How to complete this task:
From the records, report how many lines hold the word "bold", with the number as the sole reply.

Records for processing:
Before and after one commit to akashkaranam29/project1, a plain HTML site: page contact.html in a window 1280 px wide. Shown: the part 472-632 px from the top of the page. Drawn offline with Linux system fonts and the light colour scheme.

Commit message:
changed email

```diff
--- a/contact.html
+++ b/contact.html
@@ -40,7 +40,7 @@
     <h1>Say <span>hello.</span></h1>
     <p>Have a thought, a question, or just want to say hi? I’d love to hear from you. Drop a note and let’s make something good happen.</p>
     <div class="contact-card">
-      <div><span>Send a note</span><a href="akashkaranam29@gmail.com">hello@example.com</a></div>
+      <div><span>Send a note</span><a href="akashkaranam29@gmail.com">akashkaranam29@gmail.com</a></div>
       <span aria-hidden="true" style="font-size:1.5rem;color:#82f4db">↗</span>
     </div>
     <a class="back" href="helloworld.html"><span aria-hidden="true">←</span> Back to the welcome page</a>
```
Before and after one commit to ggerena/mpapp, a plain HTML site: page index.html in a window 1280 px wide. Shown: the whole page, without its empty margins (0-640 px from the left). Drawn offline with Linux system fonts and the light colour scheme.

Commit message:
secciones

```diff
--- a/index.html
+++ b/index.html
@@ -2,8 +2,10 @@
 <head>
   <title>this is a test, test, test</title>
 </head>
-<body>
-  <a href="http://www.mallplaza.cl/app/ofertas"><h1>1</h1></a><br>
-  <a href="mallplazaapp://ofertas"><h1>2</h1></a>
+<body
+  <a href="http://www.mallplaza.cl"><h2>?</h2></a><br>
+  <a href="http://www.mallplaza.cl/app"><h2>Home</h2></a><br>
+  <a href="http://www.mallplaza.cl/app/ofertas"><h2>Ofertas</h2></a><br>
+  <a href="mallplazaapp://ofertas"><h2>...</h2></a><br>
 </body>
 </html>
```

...

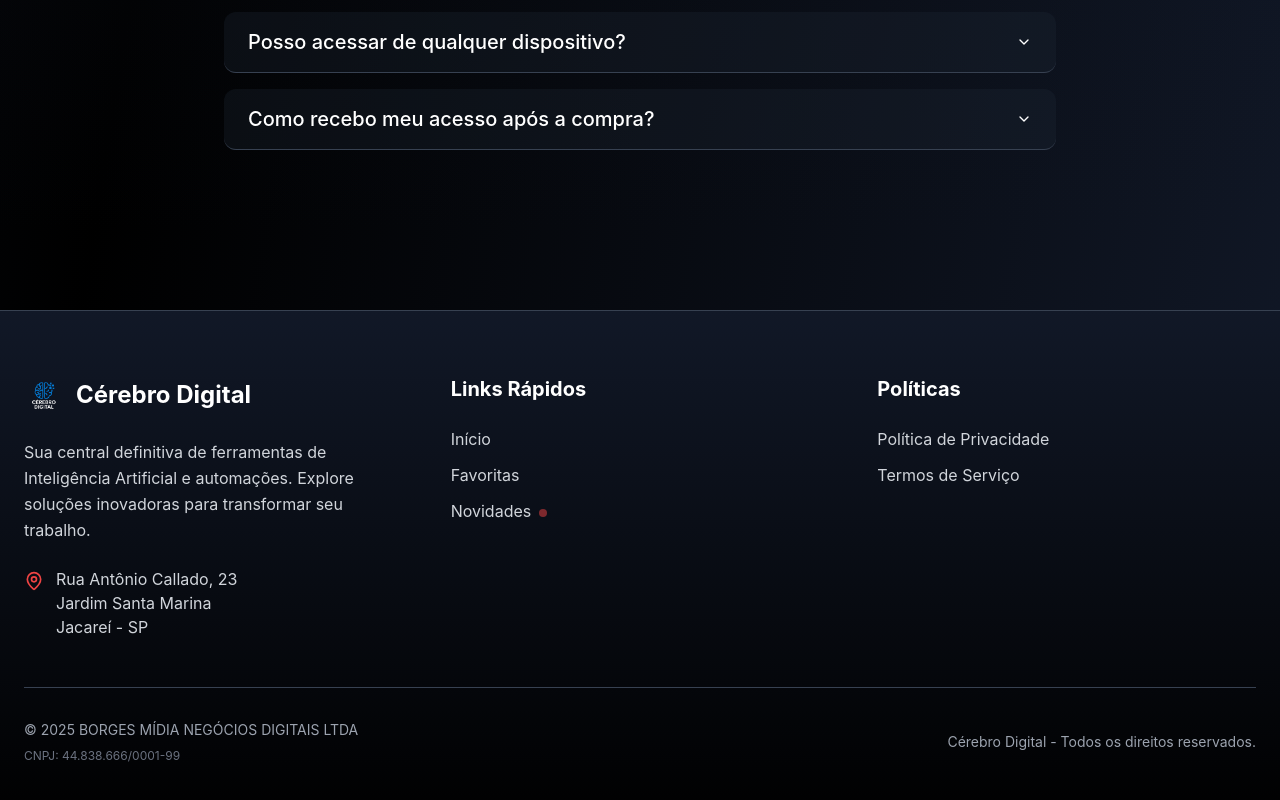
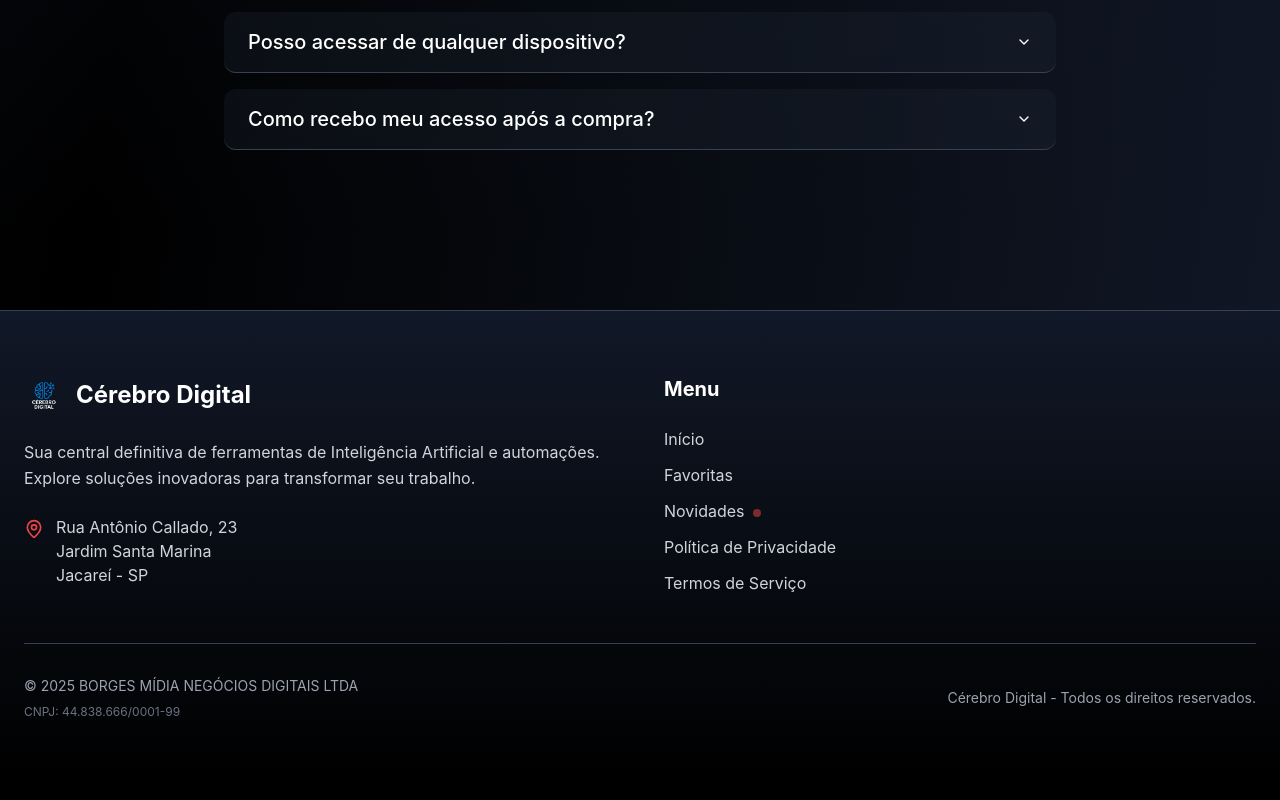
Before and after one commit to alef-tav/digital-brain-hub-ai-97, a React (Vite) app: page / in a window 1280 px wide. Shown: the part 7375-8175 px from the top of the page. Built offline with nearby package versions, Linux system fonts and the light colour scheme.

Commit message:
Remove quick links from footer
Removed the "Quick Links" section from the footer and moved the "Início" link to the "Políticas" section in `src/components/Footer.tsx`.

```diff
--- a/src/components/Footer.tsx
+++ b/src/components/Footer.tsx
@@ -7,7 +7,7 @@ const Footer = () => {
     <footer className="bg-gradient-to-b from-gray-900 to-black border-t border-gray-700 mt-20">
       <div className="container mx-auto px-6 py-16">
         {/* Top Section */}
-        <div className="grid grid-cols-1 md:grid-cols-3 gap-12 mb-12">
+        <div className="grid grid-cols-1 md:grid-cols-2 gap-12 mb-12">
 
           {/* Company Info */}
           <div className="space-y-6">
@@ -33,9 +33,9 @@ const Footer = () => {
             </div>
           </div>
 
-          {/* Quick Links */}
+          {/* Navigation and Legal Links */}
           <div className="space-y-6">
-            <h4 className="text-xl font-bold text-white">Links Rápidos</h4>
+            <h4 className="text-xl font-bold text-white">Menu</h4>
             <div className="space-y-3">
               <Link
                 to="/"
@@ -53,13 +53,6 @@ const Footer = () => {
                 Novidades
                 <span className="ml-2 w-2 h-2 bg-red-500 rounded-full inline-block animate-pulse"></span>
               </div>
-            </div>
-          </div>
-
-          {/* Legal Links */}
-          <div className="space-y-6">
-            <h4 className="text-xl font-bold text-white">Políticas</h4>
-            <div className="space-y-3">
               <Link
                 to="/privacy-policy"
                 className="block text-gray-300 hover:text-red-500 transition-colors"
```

Exercise answer:
3